Librsvg had two root causes of bugs for big-endian. One was in the old code for SVG filter effects that was written in C; it never supported big-endian. The initial port to Rust inherited the same bug (think of a line-by-line port, althought it wasn't exactly like that), but it got fixed when my Summer of Code intern Ivan Molodetskikh refactored the code to have a Pixel abstraction that works for little-endian and big-endian, and wraps Cairo's funky requirements.

The other endian-related bug in librsvg was when computing masks. Again, a little refactoring with that Pixel abstraction fixed it.

I knew that the original C code for SVG filter effects didn't work on big-endian. But even back then, at Suse we never got reports of it producing incorrect results on the s390x... maybe people don't use their mainframes to run rsvg-convert? I was hoping that the port to Rust of that code would automatically fix that bug, and it kind of happened that way through Ivan's careful work.

And the code for masks? There were two bugs reported with that same root cause: one from Debian as a failure in librsvg's test suite (yay, it caught that bug!), and one from someone running an Apple PowerBook G4 with a MATE desktop and seeing incorrectly-rendered SVG icons.

And you know what? I am delighted to see people trying to keep those lovely machines alive. A laptop that doesn't get warm enough to burn your thighs, what a concept. A perfectly serviceable 32-bit laptop with a maximum of about 1 GB of RAM and a 40 GB hard drive (it didn't have HDMI!)... But you know, it's the same kind of delight I feel when people talk about doing film photography on a Rollei 35. A lot of nostalgia for hardware of days past, and a lot of mixed feelings about not throwing out working things and creating more trash.

As a graphics programmer I feel the responsibility to write code that works on little-endian and big-endian, but you know, it's not exactly an everyday concern anymore. The last big-endian machine I used on an everyday basis was the SPARCs in the university, more than 20 years ago.

Who gets paid to fix this?

That's the question. Suse got paid to support Firefox on the s390x; I suppose IBM has an interest in fixing LLVM there; both actually have people and hardware and money to that effect.

Within Suse, I am by default responsible for keeping librsvg working for the s390x as well — it gets built as part of the distro, after all. I have never gotten an endianness bug report from the Suse side of things.

Which leads me to suspect that, probably similar to Debian and Gentoo, we build a lot of software because it's in the build chain, but we don't run it to its fullest extent. Do people run GNOME desktops on s390x virtual machines? Maybe? Did they not notice endianness bugs because they were not in the code path that most GNOME icons actually use? Who knows!

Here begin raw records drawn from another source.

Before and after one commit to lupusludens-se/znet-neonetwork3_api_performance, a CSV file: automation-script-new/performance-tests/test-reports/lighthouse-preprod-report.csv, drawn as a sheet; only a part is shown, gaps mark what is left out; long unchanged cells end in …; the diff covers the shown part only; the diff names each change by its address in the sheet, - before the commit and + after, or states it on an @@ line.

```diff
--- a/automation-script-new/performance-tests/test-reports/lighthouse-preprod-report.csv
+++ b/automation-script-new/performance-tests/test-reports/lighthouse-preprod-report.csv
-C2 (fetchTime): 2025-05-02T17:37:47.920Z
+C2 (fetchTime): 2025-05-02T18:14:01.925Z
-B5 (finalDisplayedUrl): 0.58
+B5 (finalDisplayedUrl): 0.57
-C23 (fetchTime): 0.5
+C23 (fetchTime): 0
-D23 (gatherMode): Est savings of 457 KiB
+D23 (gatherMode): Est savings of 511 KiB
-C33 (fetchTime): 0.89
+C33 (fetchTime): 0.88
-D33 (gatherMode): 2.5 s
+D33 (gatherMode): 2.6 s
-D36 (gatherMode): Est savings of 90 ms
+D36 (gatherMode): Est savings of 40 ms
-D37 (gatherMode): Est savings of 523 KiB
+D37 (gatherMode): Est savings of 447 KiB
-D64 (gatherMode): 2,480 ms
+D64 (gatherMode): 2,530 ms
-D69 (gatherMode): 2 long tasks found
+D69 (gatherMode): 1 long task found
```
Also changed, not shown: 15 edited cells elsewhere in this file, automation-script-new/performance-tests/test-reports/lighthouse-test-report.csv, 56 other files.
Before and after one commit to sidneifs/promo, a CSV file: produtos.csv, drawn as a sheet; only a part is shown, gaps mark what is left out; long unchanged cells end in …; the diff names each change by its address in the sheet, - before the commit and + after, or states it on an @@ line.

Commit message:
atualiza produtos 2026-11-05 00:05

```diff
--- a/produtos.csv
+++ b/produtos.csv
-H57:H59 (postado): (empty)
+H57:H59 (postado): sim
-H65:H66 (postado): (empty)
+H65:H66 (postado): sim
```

I'm thankful to Simon from the Debian bug for pointing out the failure in librsvg's test case for masks, and to Mingcong for actually showing a screenshot of a MATE desktop running on a PPC PowerBook. Those were useful things for them to do.

Also — they were kind about it. It was a pleasure to interact with them.